Through the grant, which is being shared with Mississippi State University, MSU will work directly with the Wayne County Medical Examiners Office. When examiners are contacted to investigate a death scene, they will gather samples and use swab kits provided by MSU. The kits are then sent to MSU to be processed and then sequenced in a campus genomics lab.
Along with aiding the investigators with their cases, the researchers will be testing the viability of the fledgling approach and techniques, which traditionally have been relegated to bodies that have been donated to science.
“Donated bodies don’t work as well because they have been handled, cooled or frozen while being transported. This can influence and change the microbial communities,” said Benbow, an MSU AgBioResearch scientist. “Working with a large, metropolitan examiners office allows us to participate in investigations as they happen. It’s real-world, translational and real-time and may have immediate relevance and benefits.”
Benbow’s efforts are already seeing positive results. His lab was recently contacted to investigate a case unrelated to the Detroit partnership. His team gathered samples from the scene, in which the cause and time of death, as well as the suspect, were already known.
Knowing those key facts will allow Benbow to validate the data reflected by the bugs and bacteria found on and in the body. Because so many major facts were already established, he can glean better insights of the “microbial clock” and calibrate his tools to examine these communities.
“Imagine your microbial clock in terms of a town filled with different people with different jobs and activities; towns evolve with time, reflecting changes associated with the larger environment around them,” Benbow said. “When you’re living, you have a distinct community of bacteria. When you die and blood stops flowing that causes some microbes to flourish and others to perish. Two days later, those communities are different; seven days later, those communities have changed again.”

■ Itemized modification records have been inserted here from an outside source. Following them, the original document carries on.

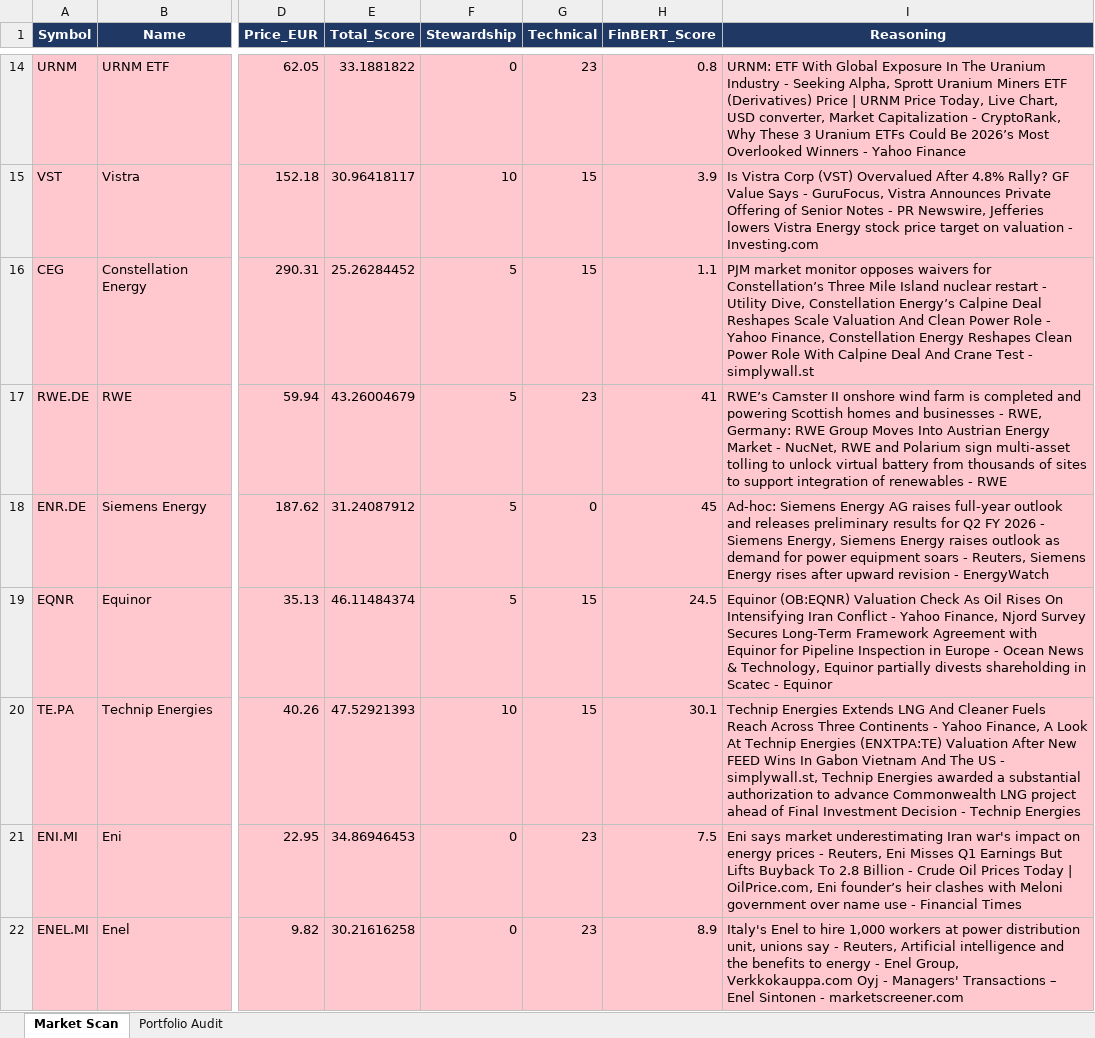
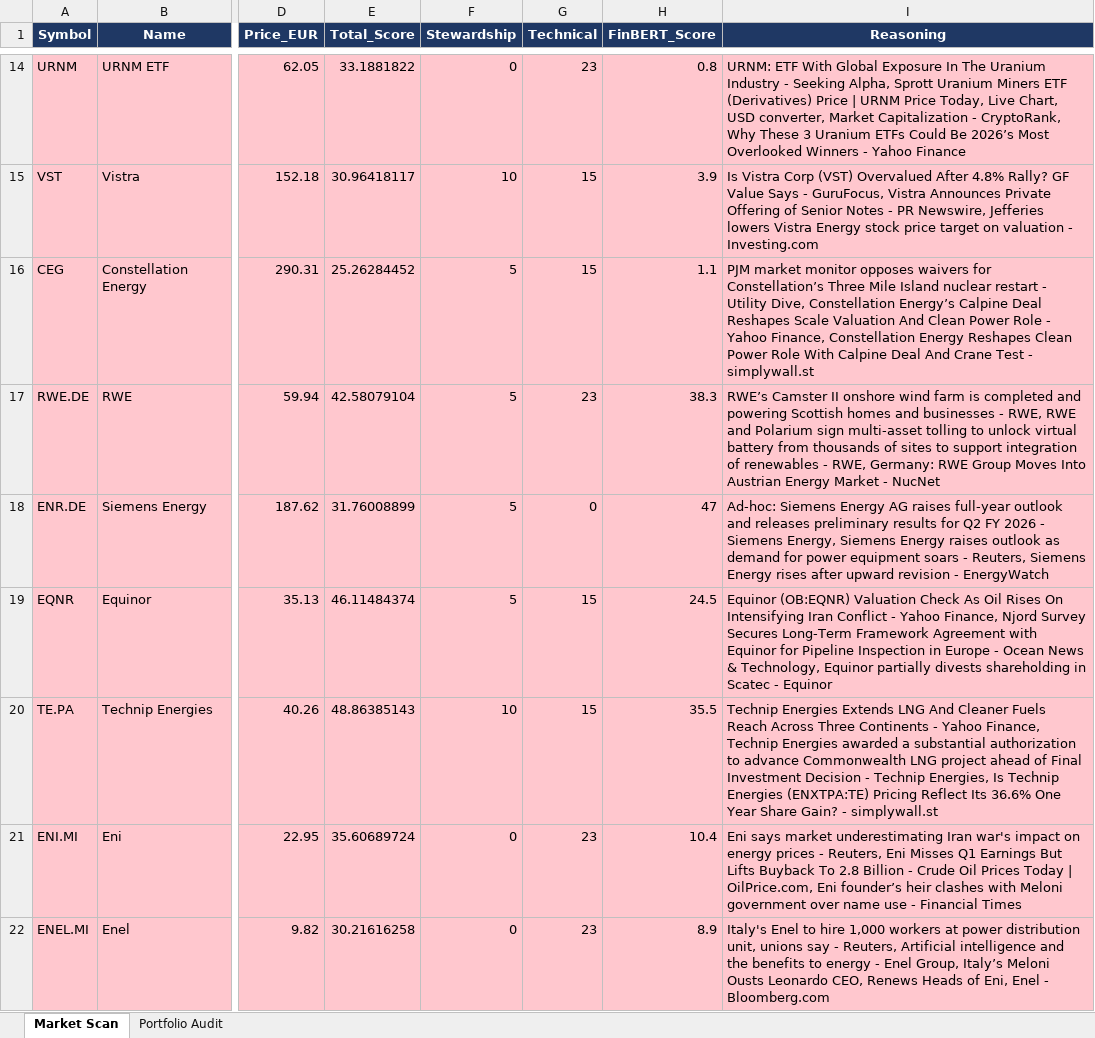
Before and after one commit to akmal523/quant, an Excel workbook: outputs/market_scan.xlsx, sheet Market Scan, drawn as a sheet; only a part is shown, gaps mark what is left out; values as stored, in another font and other column widths than the file's, no borders; the diff covers the shown part only; the diff names each change by its address in the sheet, - before the commit and + after, or states it on an @@ line.

```diff
--- a/outputs/market_scan.xlsx (sheet Market Scan)
+++ b/outputs/market_scan.xlsx (sheet Market Scan)
-E17 (Total_Score): 43.26004679
+E17 (Total_Score): 42.58079104
-H17 (FinBERT_Score): 41
+H17 (FinBERT_Score): 38.3
-I17 (Reasoning): …- RWE, Germany: RWE Group Moves Into Austrian Energy Market - NucNet, RWE and Polarium sign multi-asset tolling to unlock virtual battery from thousands of sites to support integration of renewables - RWE
+I17 (Reasoning): …- RWE, RWE and Polarium sign multi-asset tolling to unlock virtual battery from thousands of sites to support integration of renewables - RWE, Germany: RWE Group Moves Into Austrian Energy Market - NucNet
-E18 (Total_Score): 31.24087912
+E18 (Total_Score): 31.76008899
-H18 (FinBERT_Score): 45
+H18 (FinBERT_Score): 47
-E20 (Total_Score): 47.52921393
+E20 (Total_Score): 48.86385143
-H20 (FinBERT_Score): 30.1
+H20 (FinBERT_Score): 35.5
-I20 (Reasoning): …Yahoo Finance, A Look At Technip Energies (ENXTPA:TE) Valuation After New FEED Wins In Gabon Vietnam And The US - simplywall.st, Technip Energies awarded a substantial authorization to advance Commonwealth LNG project ahead of Final Investment Decision - Technip Energies
+I20 (Reasoning): …Yahoo Finance, Technip Energies awarded a substantial authorization to advance Commonwealth LNG project ahead of Final Investment Decision - Technip Energies, Is Technip Energies (ENXTPA:TE) Pricing Reflect Its 36.6% One Year Share Gain? - simplywall.st
-E21 (Total_Score): 34.86946453
+E21 (Total_Score): 35.60689724
-H21 (FinBERT_Score): 7.5
+H21 (FinBERT_Score): 10.4
-I22 (Reasoning): …Enel Group, Verkkokauppa.com Oyj - Managers' Transactions – Enel Sintonen - marketscreener.com
+I22 (Reasoning): …Enel Group, Italy’s Meloni Ousts Leonardo CEO, Renews Heads of Eni, Enel - Bloomberg.com
```
Also changed, not shown: 379 edited cells and cell formats elsewhere in this sheet, sheet Portfolio Audit, 2 other files.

Through the Detroit partnership, Benbow will create a repository of the samples and data that he’s acquired from these microbial communities. By publicly sharing the findings, other scientists and cities can benefit from this novel approach.
Many of the techniques that Benbow is helping pioneer will be featured in a book he is editing. “Forensic Entomology: International Dimensions and Frontiers,” will publish this spring and include authors from around the world sharing how their research can help advance the field of forensic science.